The problem: Filter the listing below for "Colors" and report every line that has it.

Records provided:
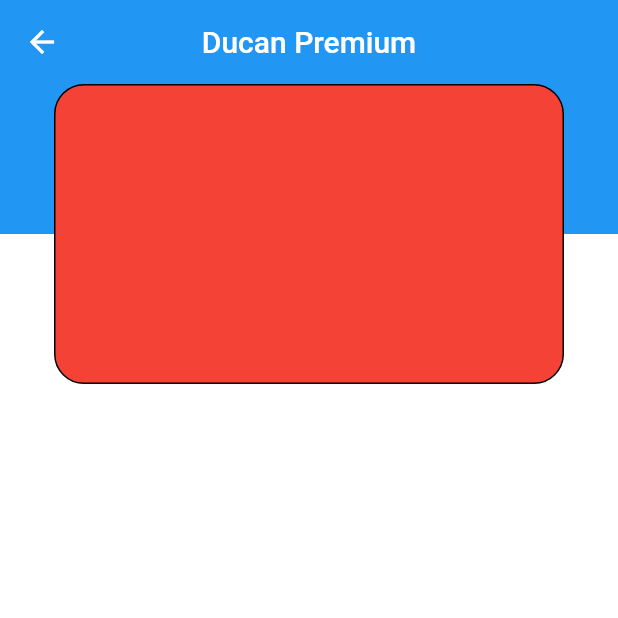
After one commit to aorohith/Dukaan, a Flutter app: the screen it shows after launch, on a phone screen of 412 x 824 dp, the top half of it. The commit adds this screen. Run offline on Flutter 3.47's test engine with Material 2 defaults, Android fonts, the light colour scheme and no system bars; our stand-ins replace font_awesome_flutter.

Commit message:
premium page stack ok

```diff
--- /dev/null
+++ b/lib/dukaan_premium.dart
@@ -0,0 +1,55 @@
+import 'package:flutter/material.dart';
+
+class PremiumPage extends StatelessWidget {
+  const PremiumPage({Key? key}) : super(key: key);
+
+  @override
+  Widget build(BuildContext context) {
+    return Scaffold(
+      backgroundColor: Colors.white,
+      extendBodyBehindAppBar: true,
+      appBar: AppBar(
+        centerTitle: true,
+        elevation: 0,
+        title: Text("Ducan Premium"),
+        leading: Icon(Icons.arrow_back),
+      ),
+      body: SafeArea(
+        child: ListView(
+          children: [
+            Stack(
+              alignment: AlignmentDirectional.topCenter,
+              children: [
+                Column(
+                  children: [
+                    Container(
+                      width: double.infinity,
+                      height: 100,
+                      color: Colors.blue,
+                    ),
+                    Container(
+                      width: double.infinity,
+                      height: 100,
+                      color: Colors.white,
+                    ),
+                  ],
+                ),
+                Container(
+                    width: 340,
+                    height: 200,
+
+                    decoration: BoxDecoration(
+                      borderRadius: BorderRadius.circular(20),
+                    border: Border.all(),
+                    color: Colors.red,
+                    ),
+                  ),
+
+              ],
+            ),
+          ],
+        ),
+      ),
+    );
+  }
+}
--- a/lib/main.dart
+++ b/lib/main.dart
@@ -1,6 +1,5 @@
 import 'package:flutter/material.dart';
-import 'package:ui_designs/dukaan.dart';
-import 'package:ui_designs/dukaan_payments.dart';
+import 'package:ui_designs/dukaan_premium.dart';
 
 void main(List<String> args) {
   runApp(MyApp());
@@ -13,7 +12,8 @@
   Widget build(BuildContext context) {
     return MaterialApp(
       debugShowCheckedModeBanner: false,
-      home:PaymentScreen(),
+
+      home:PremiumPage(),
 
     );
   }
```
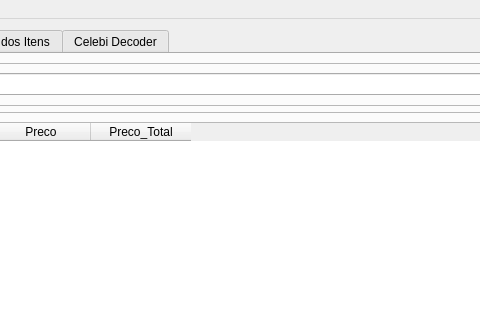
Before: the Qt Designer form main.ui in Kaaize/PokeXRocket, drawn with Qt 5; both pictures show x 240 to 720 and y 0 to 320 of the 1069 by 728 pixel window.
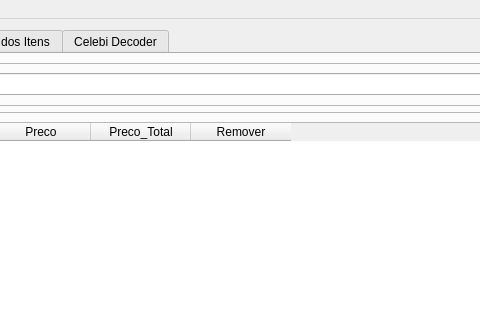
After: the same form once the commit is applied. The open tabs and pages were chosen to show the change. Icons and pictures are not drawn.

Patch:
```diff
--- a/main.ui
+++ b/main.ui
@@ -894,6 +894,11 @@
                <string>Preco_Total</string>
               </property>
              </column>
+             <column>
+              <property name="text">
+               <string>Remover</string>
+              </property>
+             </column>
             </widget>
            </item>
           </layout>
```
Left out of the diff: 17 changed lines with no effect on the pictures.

Exercise response:
+      backgroundColor: Colors.white,
+                      color: Colors.blue,
+                      color: Colors.white,
+                    color: Colors.red,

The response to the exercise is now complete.